|Dev: Lionhead Studios|
|Release: May 2, 2012|
|Screen Resolution: 480p-1080p||Mild Fantasy Violence|
The strangest thing about Fable Heroes, to me, is that a series founded on the premise of freedom, of being able to define one's own experience through the course of a grand fantasy adventure, has given birth to a stunted, would-be party game such as this in the downloadable sector.

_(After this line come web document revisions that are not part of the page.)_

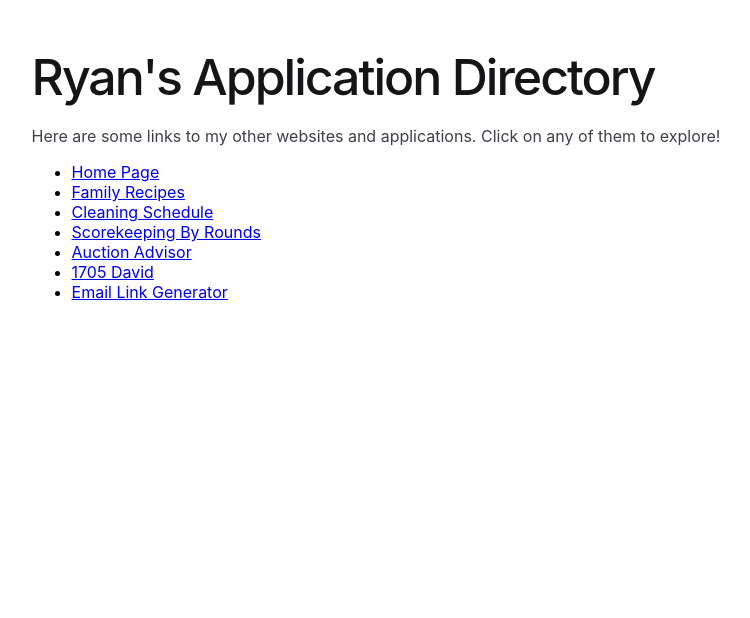
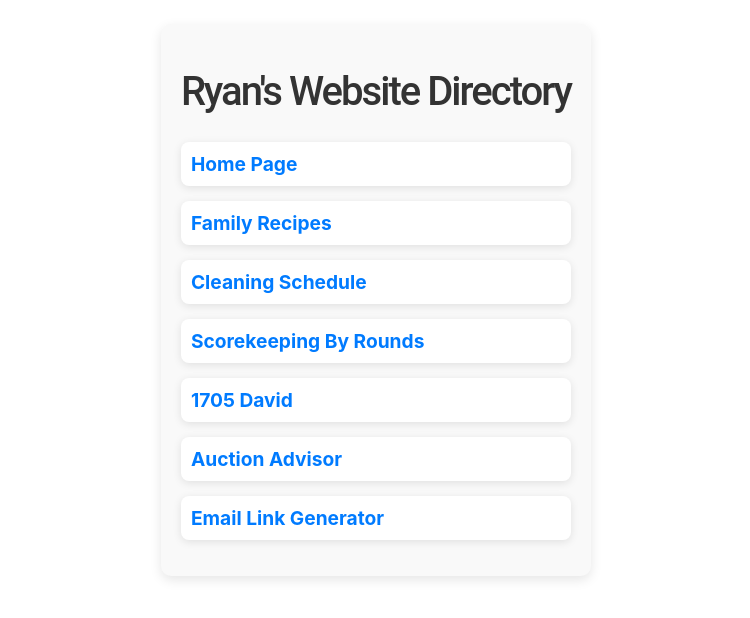
Before and after one commit to rbrock44/directory, an Angular app: page / in a window 1280 px wide. Shown: the top 618 px of the page, without its empty margins (264-1014 px from the left). Built offline with nearby package versions, Linux system fonts and the light colour scheme.

Commit message:
way better styling

```diff
--- a/src/app/app.component.html
+++ b/src/app/app.component.html
@@ -88,63 +88,6 @@
     margin-top: 1.5rem;
   }
 
-  .pill-group {
-    display: flex;
-    flex-direction: column;
-    align-items: start;
-    flex-wrap: wrap;
-    gap: 1.25rem;
-  }
-
-  .pill {
-    display: flex;
-    align-items: center;
-    --pill-accent: var(--bright-blue);
-    background: color-mix(in srgb, var(--pill-accent) 5%, transparent);
-    color: var(--pill-accent);
-    padding-inline: 0.75rem;
-    padding-block: 0.375rem;
-    border-radius: 2.75rem;
-    border: 0;
-    transition: background 0.3s ease;
-    font-family: var(--inter-font);
-    font-size: 0.875rem;
-    font-style: normal;
-    font-weight: 500;
-    line-height: 1.4rem;
-    letter-spacing: -0.00875rem;
-    text-decoration: none;
-  }
-
-  .pill:hover {
-    background: color-mix(in srgb, var(--pill-accent) 15%, transparent);
-  }
-
-  .pill-group .pill:nth-child(6n + 1) {
-    --pill-accent: var(--bright-blue);
-  }
-  .pill-group .pill:nth-child(6n + 2) {
-    --pill-accent: var(--french-violet);
-  }
-  .pill-group .pill:nth-child(6n + 3),
-  .pill-group .pill:nth-child(6n + 4),
-  .pill-group .pill:nth-child(6n + 5) {
-    --pill-accent: var(--hot-red);
-  }
-
-  .pill-group svg {
-    margin-inline-start: 0.25rem;
-  }
-
-  .social-links path {
-    transition: fill 0.3s ease;
-    fill: var(--gray-400);
-  }
-
-  .social-links a:hover svg path {
-    fill: var(--gray-900);
-  }
-
   @media screen and (max-width: 650px) {
     .content {
       flex-direction: column;
@@ -156,61 +99,20 @@
 <main class="main">
   <div class="content">
     <div class="container">
-      <h1 class="title">Ryan's Application Directory</h1>
+      <h1 class="title">Ryan's Website Directory</h1>
 
-      <p class="description">Here are some links to my other websites and applications. Click on any of them to explore!</p>
+      <p *ngIf="false" class="description">Here are some links to my other websites and applications. Click on any of them to explore!</p>
 
       <div class="links-section">
         <ul class="list-group">
-            <li class="list-group-item" *ngFor="let apps of applications">
-              <a href="{{apps.link}}" target="_blank">{{apps.name}}</a>
+            <li class="list-group-item" *ngFor="let app of applications; let i = index" (click)="toggleDescription(i, $event)">
+              <a href="{{app.link}}" target="_blank">{{app.name}}</a>
+              <p *ngIf="selectedApp === i && app.description != ''" class="description">{{app.description}}</p>
             </li>
         </ul>
-      </div>
-    </div>
-
-
-    <div class="right-side" *ngIf="false">
-      <div class="pill-group">
-        @for (item of [
-          { title: 'Explore the Docs', link: 'https://angular.dev' },
-          { title: 'Learn with Tutorials', link: 'https://angular.dev/tutorials' },
-          { title: 'CLI Docs', link: 'https://angular.dev/tools/cli' },
-          { title: 'Angular Language Service', link: 'https://angular.dev/tools/language-service' },
-          { title: 'Angular DevTools', link: 'https://angular.dev/tools/devtools' },
-        ]; track item.title) {
-          <a
-            class="pill"
-            [href]="item.link"
-            target="_blank"
-            rel="noopener"
-          >
-            <span>{{ item.title }}</span>
-            <svg
-              xmlns="http://www.w3.org/2000/svg"
-              height="14"
-              viewBox="0 -960 960 960"
-              width="14"
-              fill="currentColor"
-            >
-              <path
-                d="M200-120q-33 0-56.5-23.5T120-200v-560q0-33 23.5-56.5T200-840h280v80H200v560h560v-280h80v280q0 33-23.5 56.5T760-120H200Zm188-212-56-56 372-372H560v-80h280v280h-80v-144L388-332Z"
-              />
-            </svg>
-          </a>
-        }
       </div>
     </div>
   </div>
 </main>
 
-<!-- * * * * * * * * * * * * * * * * * * * * * * * * * * * * * * * * -->
-<!-- * * * * * * * * * * * The content above * * * * * * * * * * * * -->
-<!-- * * * * * * * * * * is only a placeholder * * * * * * * * * * * -->
-<!-- * * * * * * * * * * and can be replaced.  * * * * * * * * * * * -->
-<!-- * * * * * * * * * * * * * * * * * * * * * * * * * * * * * * * * -->
-<!-- * * * * * * * * * * End of Placeholder  * * * * * * * * * * * * -->
-<!-- * * * * * * * * * * * * * * * * * * * * * * * * * * * * * * * * -->
-
-
 <router-outlet />
--- a/src/app/app.component.scss
+++ b/src/app/app.component.scss
@@ -0,0 +1,49 @@
+.container {
+  max-width: 800px;
+  margin: 0 auto;
+  padding: 20px;
+  background-color: #f9f9f9;
+  border-radius: 10px;
+  box-shadow: 0 4px 12px rgba(0, 0, 0, 0.1);
+}
+
+.title {
+  font-family: 'Roboto', sans-serif;
+  font-size: 2.5rem;
+  text-align: center;
+  color: #333;
+  margin-bottom: 20px;
+}
+
+.links-section {
+  margin-top: 30px;
+}
+
+.list-group {
+  list-style-type: none;
+  padding: 0;
+}
+
+.list-group-item {
+  margin-bottom: 15px;
+  font-size: 1.2rem;
+  padding: 10px;
+  background-color: #fff;
+  border-radius: 8px;
+  transition: background-color 0.3s ease;
+  box-shadow: 0 2px 8px rgba(0, 0, 0, 0.1);
+}
+
+.list-group-item:hover {
+  background-color: #e0e0e0;
+}
+
+.list-group-item a {
+  text-decoration: none;
+  color: #007bff;
+  font-weight: bold;
+}
+
+.list-group-item a:hover {
+  color: #0056b3;
+}
--- a/src/app/app.component.ts
+++ b/src/app/app.component.ts
@@ -14,35 +14,58 @@ import {CommonModule} from "@angular/common";
 })
 export class AppComponent {
   title = 'directory';
+  baseGithub = 'https://rbrock44.github.io/';
+  selectedApp = undefined;
 
   applications = [
     {
       name: 'Home Page',
-      link: 'https://rbrock44.github.io/home-page/',
+      link: `${this.baseGithub}home-page/`,
+      description: ''
     },
     {
       name: 'Family Recipes',
-      link: 'https://rbrock44.github.io/family-recipes/',
+      link: `${this.baseGithub}family-recipes/`,
+      description: 'Holds all family recipes'
     },
     {
       name: 'Cleaning Schedule',
-      link: 'https://rbrock44.github.io/cleaning-schedule/',
+      link: `${this.baseGithub}cleaning-schedule/`,
+      description: 'Used to help keep track of people\'s upcoming cleaning schedule'
     },
     {
       name: 'Scorekeeping By Rounds',
-      link: 'https://rbrock44.github.io/scorekeeping-by-rounds/',
+      link: `${this.baseGithub}scorekeeping-by-rounds/`,
+      description: ''
+    },
+    {
+      name: '1705 David',
+      link: `${this.baseGithub}1705-David/`,
+      description: ''
     },
     {
       name: 'Auction Advisor',
-      link: 'https://rbrock44.github.io/auction-advisor/',
-    },
-    {
-      name: '1705 David',
-      link: 'https://rbrock44.github.io/1705-David/',
+      link: `${this.baseGithub}auction-advisor/`,
+      description: ''
     },
     {
       name: 'Email Link Generator',
-      link: 'https://rbrock44.github.io/email-link-generator/',
+      link: `${this.baseGithub}email-link-generator/`,
+      description: ''
     }
-  ]
+  ];
+
+  toggleDescription(app: any, event: Event) {
+    const target = event.target as HTMLElement;
+
+    if (target.tagName === 'A') {
+      return;
+    }
+
+    if (this.selectedApp === app) {
+      this.selectedApp = undefined;
+    } else {
+      this.selectedApp = app;
+    }
+  }
 }
```
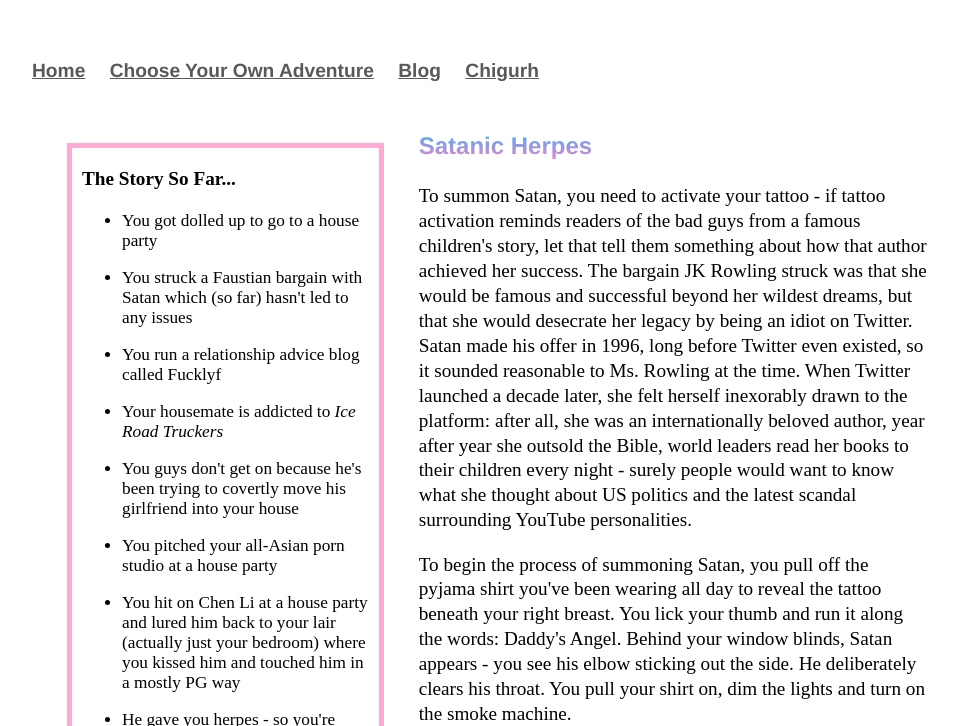
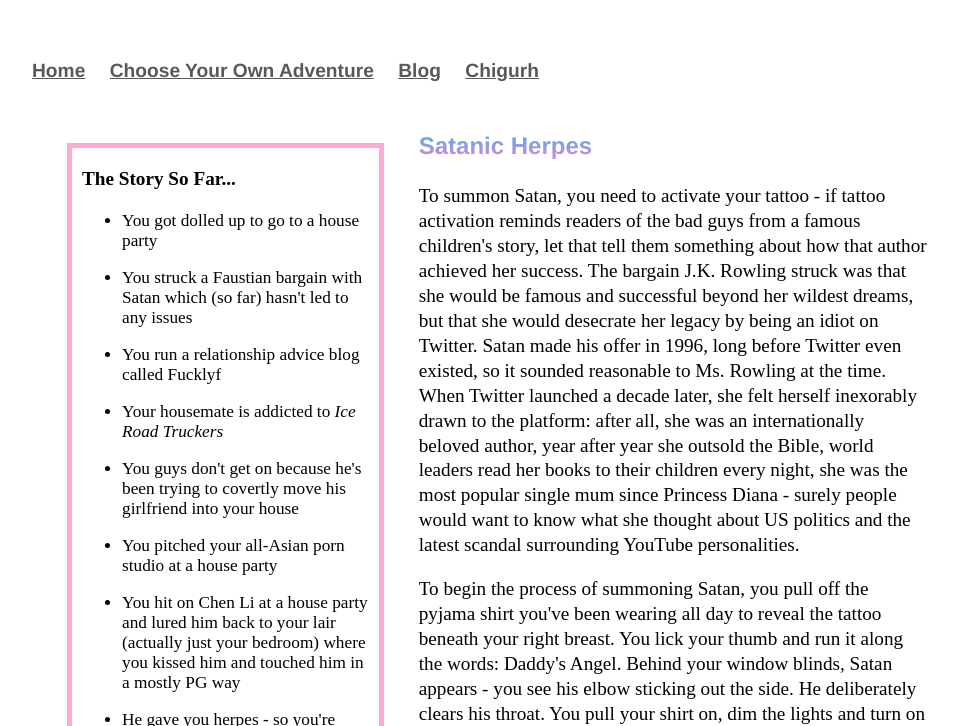
Before and after one commit to Pinelife/pinelife.github.io, a Jekyll site: the page Hellhole/Room9.html, which Jekyll copies as it is, in a window 1280 px wide, cut to the strip 0-726 px from the top of the page. Shown: the whole strip, without its empty margins (160-1118 px from the left). Built offline with Jekyll 4.4.1, drawn with Linux system fonts in a browser that asks for light colours.

Commit message:
Update Room9.html

```diff
--- a/Hellhole/Room9.html
+++ b/Hellhole/Room9.html
@@ -44,12 +44,12 @@ him in a mostly PG way</li>
 <h3>Satanic Herpes</h3>
 <p>
 To summon Satan, you need to activate your tattoo - if tattoo activation reminds readers of the bad guys from a famous children's story,
-let that tell them something about how that author achieved her success. The bargain JK Rowling struck was that she would be famous and
+let that tell them something about how that author achieved her success. The bargain J.K. Rowling struck was that she would be famous and
 successful beyond her wildest dreams, but that she would desecrate her legacy by being an idiot on Twitter. Satan made his offer in 1996,
 long before Twitter even existed, so it sounded reasonable to Ms. Rowling at the time. When Twitter launched a decade later, she felt
 herself inexorably drawn to the platform: after all, she was an internationally beloved author, year after year she outsold the Bible,
-world leaders read her books to their children every night - surely people would want to know what she thought about US politics and
-the latest scandal surrounding YouTube personalities.
+world leaders read her books to their children every night, she was the most popular single mum since Princess Diana - surely people
+would want to know what she thought about US politics and the latest scandal surrounding YouTube personalities.
 </p>
 <p>
 To begin the process of summoning Satan, you pull off the pyjama shirt you've been wearing all day to reveal the tattoo beneath
```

That isn't to say that even the Fable games under Molyneux had a particularly good history—Pub Games was pretty atrocious, feeding on the hype surrounding the second Fable to get people interested—but this seems like a real project, like it really wanted to be something interesting and enjoyable. While there are some good concepts here, and each level does branch at the end, either into a minigame or a boss battle (either of which is unlocked on the map upon completion), it feels overly rigid and barren. Its content demands replay if one actually desires completion, since its score requirements for level grades are impossible to achieve without gold-gathering upgrades and the levels must all be replayed at least once if one wishes to see every boss battle and minigame. (Though, the minigames aren't generally worth it, extremely simplistic and rough around the edges. That said, the game does not tell you which path, at level's end, leads to a boss and which leads to a minigame, so you'll probably have to replay at least a few.)
And, in general, a lack of polish is the takeaway here. It's probably best illustrated in the Gravestone level, in which my co-op buddy and I played through and found the end-level minigame to be an endless survival challenge; last player standing won the top prize (all of the minigames were competitive in the manner, and gold collected during a level is not shared, much like rupees in the Four Swords Zelda spin-offs). After our A.I. partners were knocked out, we spent almost four minutes of dreadful monotony slaying pumpkin-headed Hollow Men until, finally, one of us decided to commit suicide against an exploding pumpkin head. A game should have compelling enough gameplay that a standoff is tense and enjoyable, not dull and monotonous to the point of drudgery.
Date: May 1, 2012